* _ACTIVITY_
Leave the images out, and otherwise write out each entry exactly.

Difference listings
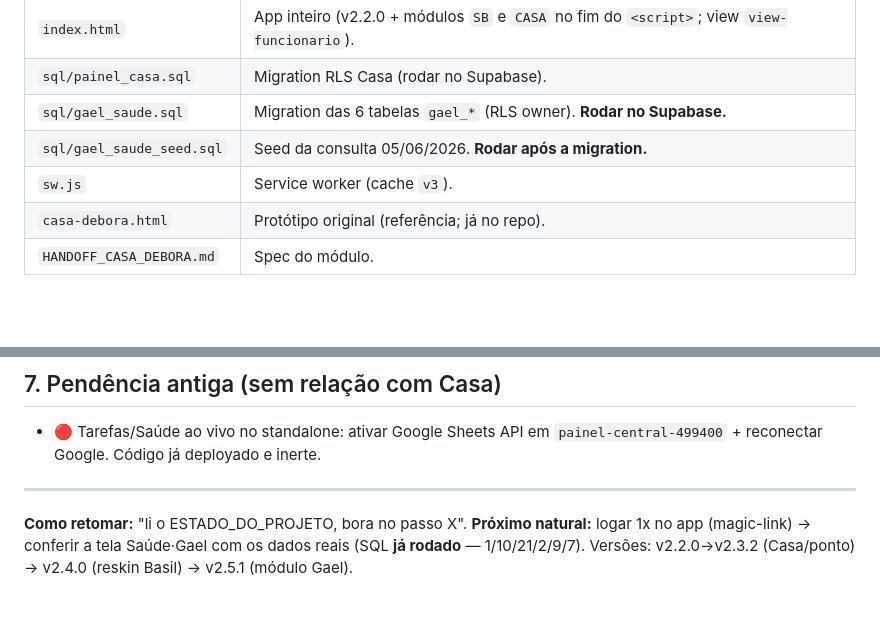
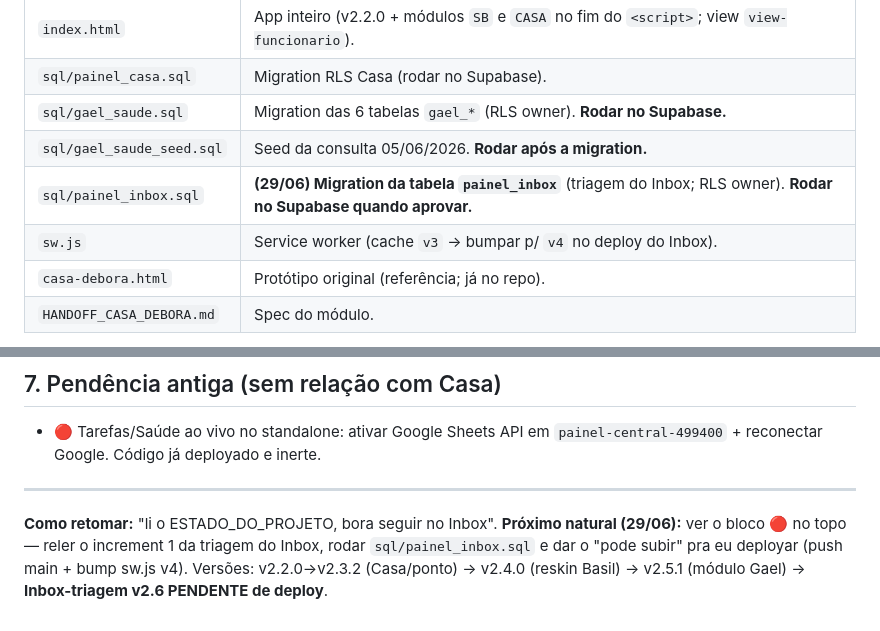
Before and after one commit to juca-alt/painel-central, a Markdown page: ESTADO_DO_PROJETO.md, 2 parts joined by grey strips. GitHub-like rendering; blank space fills up the shorter version.

```diff
--- a/ESTADO_DO_PROJETO.md
+++ b/ESTADO_DO_PROJETO.md
@@ -48,7 +94,8 @@ Implementado o submódulo **Casa › 👥 Funcionário** (que na produção era
 | `sql/painel_casa.sql` | Migration RLS Casa (rodar no Supabase). |
 | `sql/gael_saude.sql` | Migration das 6 tabelas `gael_*` (RLS owner). **Rodar no Supabase.** |
 | `sql/gael_saude_seed.sql` | Seed da consulta 05/06/2026. **Rodar após a migration.** |
-| `sw.js` | Service worker (cache `v3`). |
+| `sql/painel_inbox.sql` | **(29/06) Migration da tabela `painel_inbox`** (triagem do Inbox; RLS owner). **Rodar no Supabase quando aprovar.** |
+| `sw.js` | Service worker (cache `v3` → bumpar p/ `v4` no deploy do Inbox). |
 | `casa-debora.html` | Protótipo original (referência; já no repo). |
 | `HANDOFF_CASA_DEBORA.md` | Spec do módulo. |
 
@@ -67,4 +114,4 @@ Sync **ligada e no ar**. Tudo já executado:
 - 🔴 Tarefas/Saúde ao vivo no standalone: ativar Google Sheets API em `painel-central-499400` + reconectar Google. Código já deployado e inerte.
 
 ---
-**Como retomar:** "li o ESTADO_DO_PROJETO, bora no passo X". **Próximo natural:** logar 1x no app (magic-link) → conferir a tela Saúde·Gael com os dados reais (SQL **já rodado** — 1/10/21/2/9/7). Versões: v2.2.0→v2.3.2 (Casa/ponto) → v2.4.0 (reskin Basil) → v2.5.1 (módulo Gael).
+**Como retomar:** "li o ESTADO_DO_PROJETO, bora seguir no Inbox". **Próximo natural (29/06):** ver o bloco 🔴 no topo — reler o increment 1 da triagem do Inbox, rodar `sql/painel_inbox.sql` e dar o "pode subir" pra eu deployar (push main + bump sw.js v4). Versões: v2.2.0→v2.3.2 (Casa/ponto) → v2.4.0 (reskin Basil) → v2.5.1 (módulo Gael) → **Inbox-triagem v2.6 PENDENTE de deploy**.
```
Also changed, not shown: other parts of ESTADO_DO_PROJETO.md (+47 -1 lines).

* _SOLUTION_
Before and after one commit to juca-alt/painel-central, a Markdown page: ESTADO_DO_PROJETO.md, 2 parts joined by grey strips. GitHub-like rendering; blank space fills up the shorter version.

```diff
--- a/ESTADO_DO_PROJETO.md
+++ b/ESTADO_DO_PROJETO.md
@@ -48,7 +94,8 @@ Implementado o submódulo **Casa › 👥 Funcionário** (que na produção era
 | `sql/painel_casa.sql` | Migration RLS Casa (rodar no Supabase). |
 | `sql/gael_saude.sql` | Migration das 6 tabelas `gael_*` (RLS owner). **Rodar no Supabase.** |
 | `sql/gael_saude_seed.sql` | Seed da consulta 05/06/2026. **Rodar após a migration.** |
-| `sw.js` | Service worker (cache `v3`). |
+| `sql/painel_inbox.sql` | **(29/06) Migration da tabela `painel_inbox`** (triagem do Inbox; RLS owner). **Rodar no Supabase quando aprovar.** |
+| `sw.js` | Service worker (cache `v3` → bumpar p/ `v4` no deploy do Inbox). |
 | `casa-debora.html` | Protótipo original (referência; já no repo). |
 | `HANDOFF_CASA_DEBORA.md` | Spec do módulo. |
 
@@ -67,4 +114,4 @@ Sync **ligada e no ar**. Tudo já executado:
 - 🔴 Tarefas/Saúde ao vivo no standalone: ativar Google Sheets API em `painel-central-499400` + reconectar Google. Código já deployado e inerte.
 
 ---
-**Como retomar:** "li o ESTADO_DO_PROJETO, bora no passo X". **Próximo natural:** logar 1x no app (magic-link) → conferir a tela Saúde·Gael com os dados reais (SQL **já rodado** — 1/10/21/2/9/7). Versões: v2.2.0→v2.3.2 (Casa/ponto) → v2.4.0 (reskin Basil) → v2.5.1 (módulo Gael).
+**Como retomar:** "li o ESTADO_DO_PROJETO, bora seguir no Inbox". **Próximo natural (29/06):** ver o bloco 🔴 no topo — reler o increment 1 da triagem do Inbox, rodar `sql/painel_inbox.sql` e dar o "pode subir" pra eu deployar (push main + bump sw.js v4). Versões: v2.2.0→v2.3.2 (Casa/ponto) → v2.4.0 (reskin Basil) → v2.5.1 (módulo Gael) → **Inbox-triagem v2.6 PENDENTE de deploy**.
```
Also changed, not shown: other parts of ESTADO_DO_PROJETO.md (+47 -1 lines).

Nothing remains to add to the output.